That change in the law is a victory, because there are often no additional witnesses in cases of domestic abuse, especially when the abuse is emotional or verbal in nature, said Wendy Mahoney, executive director of the Mississippi Coalition Against Domestic Violence.
“Our main thing is focusing on survivors being able to get out of a very difficult situation or relationship,” Mahoney said. “They have some extra support in doing that by having this law in place.”
Mahoney views the 608 cases that have cited domestic abuse since the law’s passage as an indication that spouses and attorneys are starting to become familiar with the law and are using it.
For now, the coalition is collecting data and pulling together resources in its legal services program to monitor how the law is working, Mahoney said.
Of the total 12,918 divorce complaints, 9,125 were filed for irreconcilable differences, in which both parties jointly agree to a no-fault divorce. (Mississippi is still one of two states without a unilateral no-fault divorce provision; the other is South Dakota.)
That means 16 percent of remaining, roughly 3,800 fault-based divorces were filed under the new domestic abuse ground.
“That is a substantial number considering how new the ground is,” said Deborah Bell, a family law expert and law professor at the University of Mississippi, who noted that prior to the change in law, it was “not uncommon for a plaintiff to be denied divorce because there are no witnesses to the violence she has suffered.”
Bell called the law a “very positive step by the legislature to protect victims of domestic violence.”
Gail P. Thompson, North Mississippi Rural Legal Services’ Violence Against Women Act supervising attorney, said she recently used the new provision successfully for the first time in a divorce case in Oktibbeha County.
Her client was the only witness in front of the judge, Thompson said.
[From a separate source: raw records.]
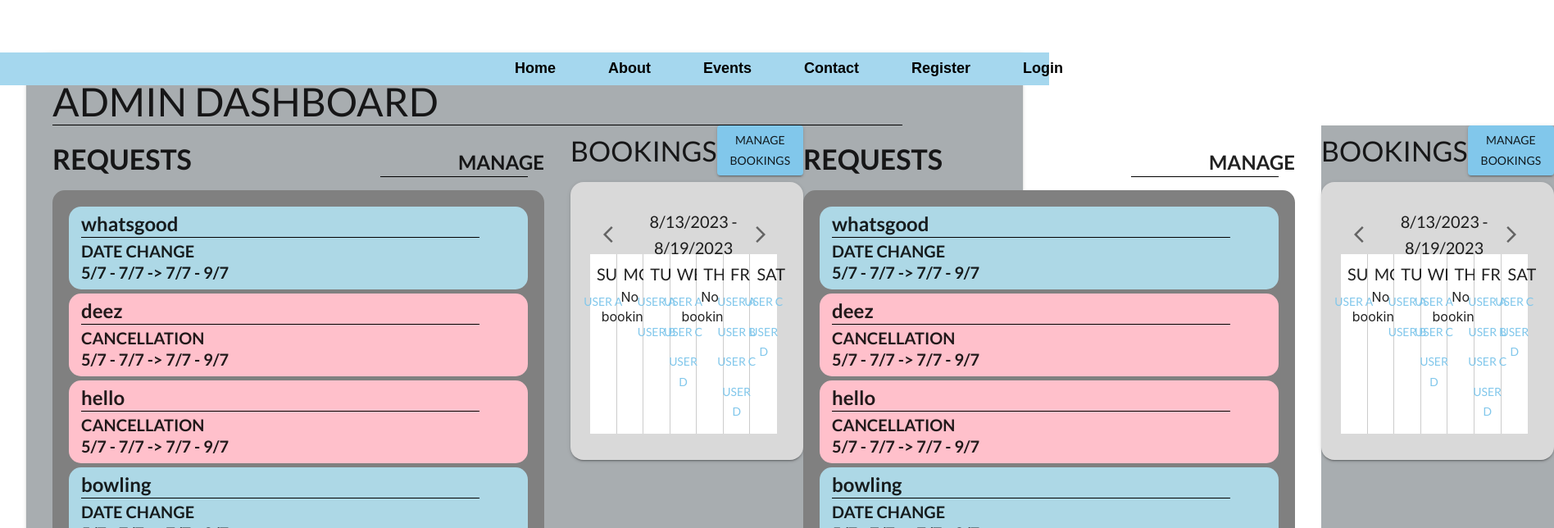
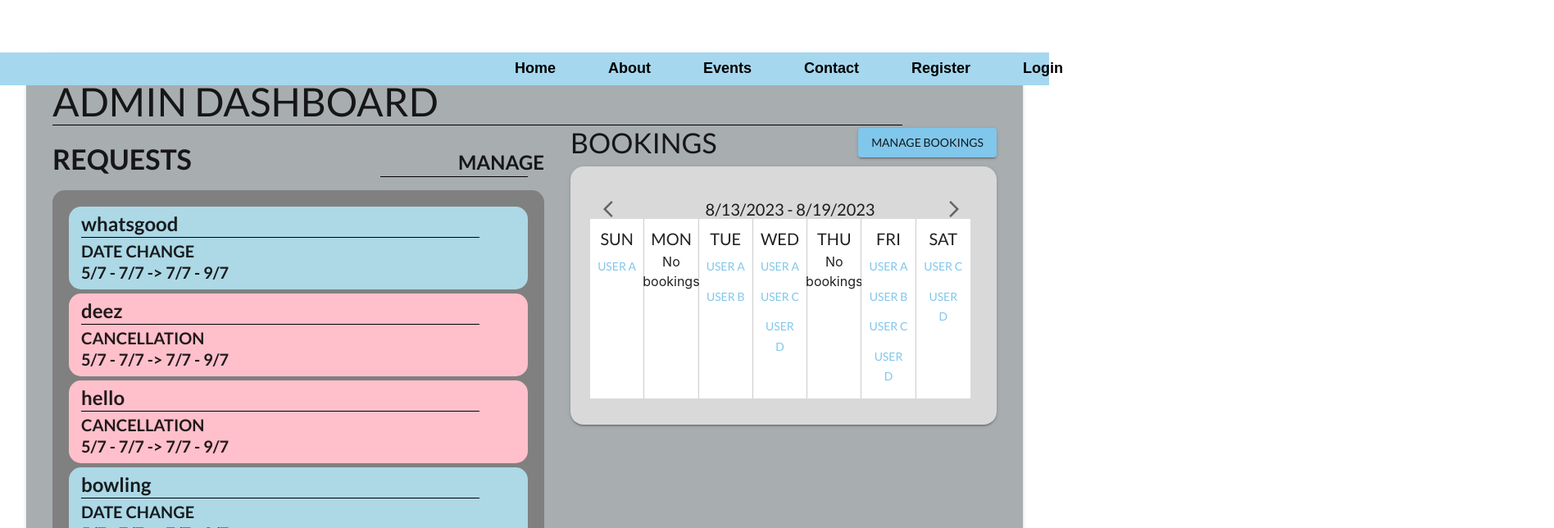
Before and after one commit to UoaWDCC/uasc-web, a React (Create React App) app in the folder frontend/: page /admin in a window 1280 px wide. Shown: the top 644 px of the page at 82% size, 1896 px wide, since content can reach past the window. Built offline with nearby package versions, Linux system fonts and the light colour scheme; grey boxes are pictures that could not be loaded.

Commit message:
Fixed Admin Layout

```diff
--- a/frontend/src/pages/Admin.js
+++ b/frontend/src/pages/Admin.js
@@ -136,77 +136,6 @@ const Admin = () => {
               </Paper>
             </div>
           )}
-          <Requests />
-          <div className="bookings-section">
-            <div className="bookings-header">
-              <Typography variant="h4" align="left">
-                BOOKINGS
-              </Typography>
-              <Button
-                variant="contained"
-                color="primary"
-                className="manage-bookings-button"
-              >
-                Manage Bookings
-              </Button>
-            </div>
-            <Paper
-              elevation={2}
-              sx={{
-                padding: "32px",
-                borderRadius: "16px",
-                background: "#D9D9D9",
-              }}
-              className="calendar-container"
-            >
-              <div className="container-header">
-                <IconButton onClick={() => setWeekOffset(weekOffset - 1)}>
-                  <ArrowBackIos />
-                </IconButton>
-                <Typography
-                  variant="h6"
-                  paddingLeft="1rem"
-                  className="date-range"
-                >
-                  {startDate.toLocaleDateString()} -{" "}
-                  {endDate.toLocaleDateString()}
-                </Typography>
-                <IconButton onClick={() => setWeekOffset(weekOffset + 1)}>
-                  <ArrowForwardIos />
-                </IconButton>
-              </div>
-              <Grid container spacing={1}>
-                {daysOfWeek.map((day, index) => (
-                  <Grid
-                    key={index}
-                    item
-                    xs={12}
-                    md={12 / daysOfWeek.length}
-                    className="day-container"
-                  >
-                    <Typography align="center" variant="h6">{day}</Typography>
-                    <div className="user-buttons-container">
-                      {bookings[day]?.length > 0 ? (
-                        bookings[day].map((user, userIndex) => (
-                          <Button
-                            key={userIndex}
-                            onClick={() => handleUserClick(user)}
-                            className="user-button"
-                          >
-                            {user}
-                          </Button>
-                        ))
-                      ) : (
-                        <Typography variant="no-booking">
-                          No bookings
-                        </Typography>
-                      )}
-                    </div>
-                  </Grid>
-                ))}
-              </Grid>
-            </Paper>
-          </div>
         </Stack>
       </Paper>
     </div>
```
Despite changes to the law, the judge still insisted on a corroborating witness, she added. So she read him the new statute.
“We were able to do it because she was a credible witness. And that’s the standard,” Thompson said.
Harry Yoste, director of the Northcutt Legal Clinic at the Biloxi-based Gulf Coast Center for Nonviolence, says about two-thirds of the cases he deals with are divorce cases.
Yoste says all of his clients are victims of domestic violence, so whenever a client and his or her spouse cannot reach an agreement to divorce on grounds of irreconcilable differences, habitual cruel and inhumane treatment is almost always the basis for the case, he said.
While the law makes these cases “a little bit easier” for Yoste and his clients because a corroborating witness is no longer needed, it hasn’t really altered his practice overall, although this may be because of the specific circumstances of his clients, he added. Yoste works pro bono, and his clients’ spouses don’t often have lawyers representing them in court, he said.
According to Bell, one remaining obstacle to victims of domestic abuse in the realm of Mississippi’s divorce law, which she hopes will ultimately be removed is a common law doctrine called “condonation.” It provides that abuse is forgiven when an abused spouse leaves then returns home, therefore negating grounds for divorce until abuse occurs again.
Mississippi’s strict divorce laws drew national attention during the 2017 legislative session, when then-House Judiciary B Committee chairman Rep. Andy Gipson was criticized for killing two bills that would have made bona fide separation and domestic violence each grounds for divorce.
“We need to have policies that strengthen marriage. If a person is abusive, they need to have a change in behavior and change of heart,” Gipson said at the time.
Afterward, House and Senate committee members altered a bill that originally clarified legal placement options for abused children to include the domestic abuse provision.